BC’s labour market had another solid showing in April.
Employment inched higher for a sixth straight month, rising 0.2% or 5,900 persons to 2.56 million and led by a full-time gain of 1.5% or nearly 30,000 positions.
On an industry basis, net gains were driven by a significant gain in construction employment (up 3.4% or 7,900 persons) and business/building/other support services (up 3.1% or 3,500 persons). In contrast, employment in health care and social assistance fell 1.7% (or 5,300 persons).
While monthly employment growth trailed the stronger countrywide increase of 0.6% – led by strong gains in Ontario, Alberta and Quebec – gains over the past year have been robust. Year-over-year employment growth in B.C. was 3.3% (82,100 persons), second only to Prince Edward Island, and above the impressive national gain of 2.3%.
The broad picture of the labour market remains strong. The unemployment rate came in at 4.6%, which was lowest among provinces. Second was Quebec at 4.9%, with a national rate of 5.7%. Labour force participation rates and employment as a share of the working-age population (employment rate) are at cycle highs and levels prior to the 2008-09 financial crisis. Strong labour demand is keeping more people employed and engaged in the labour force.
One dour data point is wages. Average hourly wage rates rose a scant 0.5% year-over-year and decelerated over the past year despite the tight labour market. That said, conditions point to a continued rise in wages.
B.C. housing starts continued to defy gravity in April. Despite a severe drag in home sales, starts posted the strongest performance in over a year. Total urban-area starts reached a seasonally adjusted annualized pace of 49,188 units. This was a 50% increase from March’s 32,500 units and was led by a sharp rebound in combined apartment and townhome starts.
Among B.C.’s metro areas, the surge was dominated by the Vancouver census metropolitan area, which broke from the 20,000-to-25,000-unit trend to a 34,200-unit pace in April. Much of last month’s gain was a coincidence of project start dates. Multi-family projects take years to plan, develop and pre-sell before breaking ground.
Year-to-date housing starts were unchanged from 2018 and broadly outperformed the rest of the country. Growth of multi-family starts has offset lower detached starts.

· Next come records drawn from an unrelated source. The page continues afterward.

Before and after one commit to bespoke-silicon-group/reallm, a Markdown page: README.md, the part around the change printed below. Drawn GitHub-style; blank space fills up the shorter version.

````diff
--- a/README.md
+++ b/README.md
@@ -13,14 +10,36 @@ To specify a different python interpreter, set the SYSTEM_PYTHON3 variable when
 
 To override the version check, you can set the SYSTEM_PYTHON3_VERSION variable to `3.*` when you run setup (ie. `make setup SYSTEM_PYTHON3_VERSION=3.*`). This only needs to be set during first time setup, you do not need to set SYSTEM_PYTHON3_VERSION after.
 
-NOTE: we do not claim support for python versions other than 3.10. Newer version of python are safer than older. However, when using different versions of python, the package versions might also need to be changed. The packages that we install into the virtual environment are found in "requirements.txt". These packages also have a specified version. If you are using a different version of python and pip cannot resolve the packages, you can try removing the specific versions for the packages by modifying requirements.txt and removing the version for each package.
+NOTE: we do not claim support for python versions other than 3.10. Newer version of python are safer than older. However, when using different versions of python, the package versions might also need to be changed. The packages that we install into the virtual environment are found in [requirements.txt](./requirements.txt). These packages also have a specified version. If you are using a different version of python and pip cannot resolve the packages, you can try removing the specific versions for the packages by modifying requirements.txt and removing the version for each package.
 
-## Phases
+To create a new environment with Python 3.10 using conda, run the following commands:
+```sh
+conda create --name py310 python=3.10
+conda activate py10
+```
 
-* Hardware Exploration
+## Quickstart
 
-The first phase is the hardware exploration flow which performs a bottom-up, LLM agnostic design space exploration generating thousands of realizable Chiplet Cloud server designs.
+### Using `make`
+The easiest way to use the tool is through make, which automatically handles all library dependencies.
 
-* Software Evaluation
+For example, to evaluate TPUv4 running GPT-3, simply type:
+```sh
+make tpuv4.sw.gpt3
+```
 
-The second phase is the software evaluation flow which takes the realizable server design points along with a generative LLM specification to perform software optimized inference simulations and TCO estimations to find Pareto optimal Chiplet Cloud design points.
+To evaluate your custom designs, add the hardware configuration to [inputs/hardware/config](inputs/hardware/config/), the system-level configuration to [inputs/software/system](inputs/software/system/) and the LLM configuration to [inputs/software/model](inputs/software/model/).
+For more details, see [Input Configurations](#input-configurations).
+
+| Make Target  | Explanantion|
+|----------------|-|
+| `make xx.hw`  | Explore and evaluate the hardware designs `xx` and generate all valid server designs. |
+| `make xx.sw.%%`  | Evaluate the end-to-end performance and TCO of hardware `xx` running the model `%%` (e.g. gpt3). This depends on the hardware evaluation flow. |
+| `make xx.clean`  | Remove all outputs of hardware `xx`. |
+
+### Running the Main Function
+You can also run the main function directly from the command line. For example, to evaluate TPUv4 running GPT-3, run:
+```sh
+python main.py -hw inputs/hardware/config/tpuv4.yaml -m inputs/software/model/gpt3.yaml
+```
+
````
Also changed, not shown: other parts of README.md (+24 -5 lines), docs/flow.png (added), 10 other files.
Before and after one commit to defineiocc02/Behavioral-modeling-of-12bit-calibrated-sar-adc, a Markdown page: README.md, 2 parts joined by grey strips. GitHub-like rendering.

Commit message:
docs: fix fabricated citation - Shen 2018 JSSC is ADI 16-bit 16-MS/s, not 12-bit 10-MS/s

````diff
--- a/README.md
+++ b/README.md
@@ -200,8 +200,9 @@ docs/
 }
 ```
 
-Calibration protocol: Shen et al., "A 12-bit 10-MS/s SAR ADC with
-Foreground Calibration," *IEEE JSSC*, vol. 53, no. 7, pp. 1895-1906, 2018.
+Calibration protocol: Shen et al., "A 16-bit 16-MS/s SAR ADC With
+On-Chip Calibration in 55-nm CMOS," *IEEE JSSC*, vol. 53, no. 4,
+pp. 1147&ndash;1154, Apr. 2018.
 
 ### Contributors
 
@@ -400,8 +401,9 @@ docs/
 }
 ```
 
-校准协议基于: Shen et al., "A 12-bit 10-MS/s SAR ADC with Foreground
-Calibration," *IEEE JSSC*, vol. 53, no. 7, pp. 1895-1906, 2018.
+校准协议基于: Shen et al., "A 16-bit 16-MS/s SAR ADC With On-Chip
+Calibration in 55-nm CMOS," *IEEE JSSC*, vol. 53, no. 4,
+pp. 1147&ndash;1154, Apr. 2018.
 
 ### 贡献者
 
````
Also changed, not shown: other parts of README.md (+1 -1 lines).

For now, this remains the curious case of new home construction that remains strong despite the sluggish resale market and rising home inventories.•
Bryan Yu is deputy chief economist at Central 1 Credit Union.